Table 1: State Average Tax Changes per Filer per State Under TCJA Permanence, 2026

StateIncome tax rate cuts and bracket changesStandard Deduction expansionCTC expansionHome Mortgage Interest Deduction limitItemized Deduction limitsAlternative Minimum Tax changesPease Limitation suspension$10,000 SALT CapPersonal Exemption RepealBusiness ProvisionsTotal
District of Columbia$2,190$579$816$-56$-256$1,261$44$-1,729$-1,028$1,925$3,734
New Hampshire$1,765$796$379$-16$-96$553$16$-222$-1,214$1,544$3,472
New Jersey$1,819$728$643$-30$-171$594$21$-1,071$-1,229$1,376$2,647
New Mexico$1,061$787$484$-10$-70$209$6$-110$-1,221$702$1,803
New York$1,803$734$543$-24$-173$839$17$-1,648$-1,172$1,687$2,571
North Carolina$1,337$793$530$-15$-98$336$10$-300$-1,258$967$2,265
North Dakota$1,495$823$334$-7$-98$135$10$-127$-1,251$1,072$2,348
Rhode Island$1,381$752$509$-17$-90$348$9$-325$-1,163$1,000$2,361
South Carolina$1,242$791$626$-14$-93$267$8$-250$-1,242$910$2,199
South Dakota$1,423$826$305$-6$-71$284$10$-60$-1,259$1,017$2,421
West Virginia$1,000$845$388$-5$-38$53$3$-105$-1,269$509$1,327
Source: Tax Foundation General Equilibrium Model, April 2024


We estimate the geographic distribution of tax changes under an extension of the TCJA individual provisions and cancellation of domestic business provisions using conventional revenue estimates at the national level generated by the Tax Foundation’s General Equilibrium Model. In this map, we do not include the impact of making permanent the TCJA’s estate tax changes.

We then allocate to filers in congressional districts using data from the IRS Statistics of Income for individual tax returns in 2021. (Conventional revenue estimates do not include impacts on GDP and other economic aggregates.) The IRS data provides various tax characteristics broken down by congressional district (CD). For consistency with the latest SOI data, we use CDs as they existed in 2021, which may not map onto existing CDs due to redistricting.

From the IRS data, certain tax characteristics are used to allocate to CDs the conventional national revenue estimates for each of the TCJA provisions, as described in Table 2, and then averaged by the number of filers in each CD. This analysis’s accuracy is limited by the extent of the IRS data at the CD level.

For the TCJA business provisions, we assume these fall partly on capital income and partly on labor income, in accordance with several studies.

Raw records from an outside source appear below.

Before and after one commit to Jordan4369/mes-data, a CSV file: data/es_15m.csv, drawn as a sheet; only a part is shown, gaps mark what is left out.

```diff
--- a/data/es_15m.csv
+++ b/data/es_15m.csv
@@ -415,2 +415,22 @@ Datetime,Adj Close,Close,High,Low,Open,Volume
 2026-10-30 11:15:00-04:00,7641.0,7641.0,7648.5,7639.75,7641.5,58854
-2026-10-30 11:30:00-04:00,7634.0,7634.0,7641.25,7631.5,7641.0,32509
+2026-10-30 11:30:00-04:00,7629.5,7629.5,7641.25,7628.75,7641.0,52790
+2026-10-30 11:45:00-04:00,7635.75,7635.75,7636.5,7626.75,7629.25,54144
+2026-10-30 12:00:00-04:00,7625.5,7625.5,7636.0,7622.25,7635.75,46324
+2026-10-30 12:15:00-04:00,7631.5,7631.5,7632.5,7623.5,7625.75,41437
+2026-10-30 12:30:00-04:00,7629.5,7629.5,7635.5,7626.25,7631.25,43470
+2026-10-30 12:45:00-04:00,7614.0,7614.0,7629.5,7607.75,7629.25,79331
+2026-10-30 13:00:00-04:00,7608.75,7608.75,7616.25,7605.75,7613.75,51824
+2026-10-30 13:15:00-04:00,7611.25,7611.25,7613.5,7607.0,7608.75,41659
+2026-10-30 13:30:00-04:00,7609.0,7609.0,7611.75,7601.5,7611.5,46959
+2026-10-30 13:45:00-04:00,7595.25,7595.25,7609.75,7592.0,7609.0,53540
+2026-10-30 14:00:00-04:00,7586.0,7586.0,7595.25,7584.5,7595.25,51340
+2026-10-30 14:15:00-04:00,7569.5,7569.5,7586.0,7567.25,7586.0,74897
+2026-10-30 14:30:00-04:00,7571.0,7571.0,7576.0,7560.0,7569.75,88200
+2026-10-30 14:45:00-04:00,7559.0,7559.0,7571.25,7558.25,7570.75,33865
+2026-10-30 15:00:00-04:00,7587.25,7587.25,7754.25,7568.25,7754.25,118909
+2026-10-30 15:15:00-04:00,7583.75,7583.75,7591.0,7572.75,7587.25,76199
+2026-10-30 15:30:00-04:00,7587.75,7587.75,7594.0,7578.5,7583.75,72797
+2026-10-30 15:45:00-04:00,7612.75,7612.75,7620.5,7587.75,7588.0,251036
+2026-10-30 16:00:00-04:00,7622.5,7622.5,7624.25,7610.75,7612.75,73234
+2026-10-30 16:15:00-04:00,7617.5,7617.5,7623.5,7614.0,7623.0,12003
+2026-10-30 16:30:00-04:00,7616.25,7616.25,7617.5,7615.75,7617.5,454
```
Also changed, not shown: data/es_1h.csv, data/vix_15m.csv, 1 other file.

In particular, we assume the corporate tax is initially borne mainly by capital income (90 percent in the first year), and over time the burden shifts to labor income until it is evenly split across capital and labor income in the long run (50 percent capital income and 50 percent labor income in the fifth year and beyond).

Our state-level jobs impacts are allocated based on the national jobs estimated from the Tax Foundation General Equilibrium Model and the distribution of labor and capital income across the states.

Table 2: Tax Characteristics Used to Allocate National Revenue Estimates to Congressional Districts 

Tax Cuts and Jobs Act Tax Provisions  Allocation Factor 
Lower Rates and Brackets CD's share of taxable income 
Larger Standard Deduction CD's share of standard deduction claimed 
Personal Exemption Elimination CD’s share of the number of exemptions that can be claimed if exemption is restored 
$2,000 CTC, Phases In at $2,500 in Earned Income, up to $1,800 Refundable (Inflation Adjusted), Phases Out at $200k/$400k, $500 ODC CD's share of CTC claimed 
$10,000 State and Local Tax Deduction Cap CD's share of SALT disallowed 
$750,000 Home Mortgage Interest Deduction Cap CD's share of mortgage interest deductions 
Eliminate Miscellaneous Itemized Deductions CD's share of itemized deductions 
Pease Repeal CD's share of those earning $200,000 and above   
Increase AMT Exemption and Phaseout Threshold CD's share of AMT amount paid 
Business provisions (Permanent 100 percent bonus depreciation, cancelled R&D amortization, permanent 30 percent EBITDA interest limitation, loosened noncorporate loss limitation, permanent 199A deduction) CD’s share of national labor income (wages and salaries) and capital income (capital gains, dividends, pass-through business income) weighted to reflect the economic incidence of the corporate tax, such that 90% of the incidence is on capital income (10% on labor income) in 2026 
Source: Internal Revenue Service Statistics of Income, Tax Foundation General Equilibrium Model, April 2024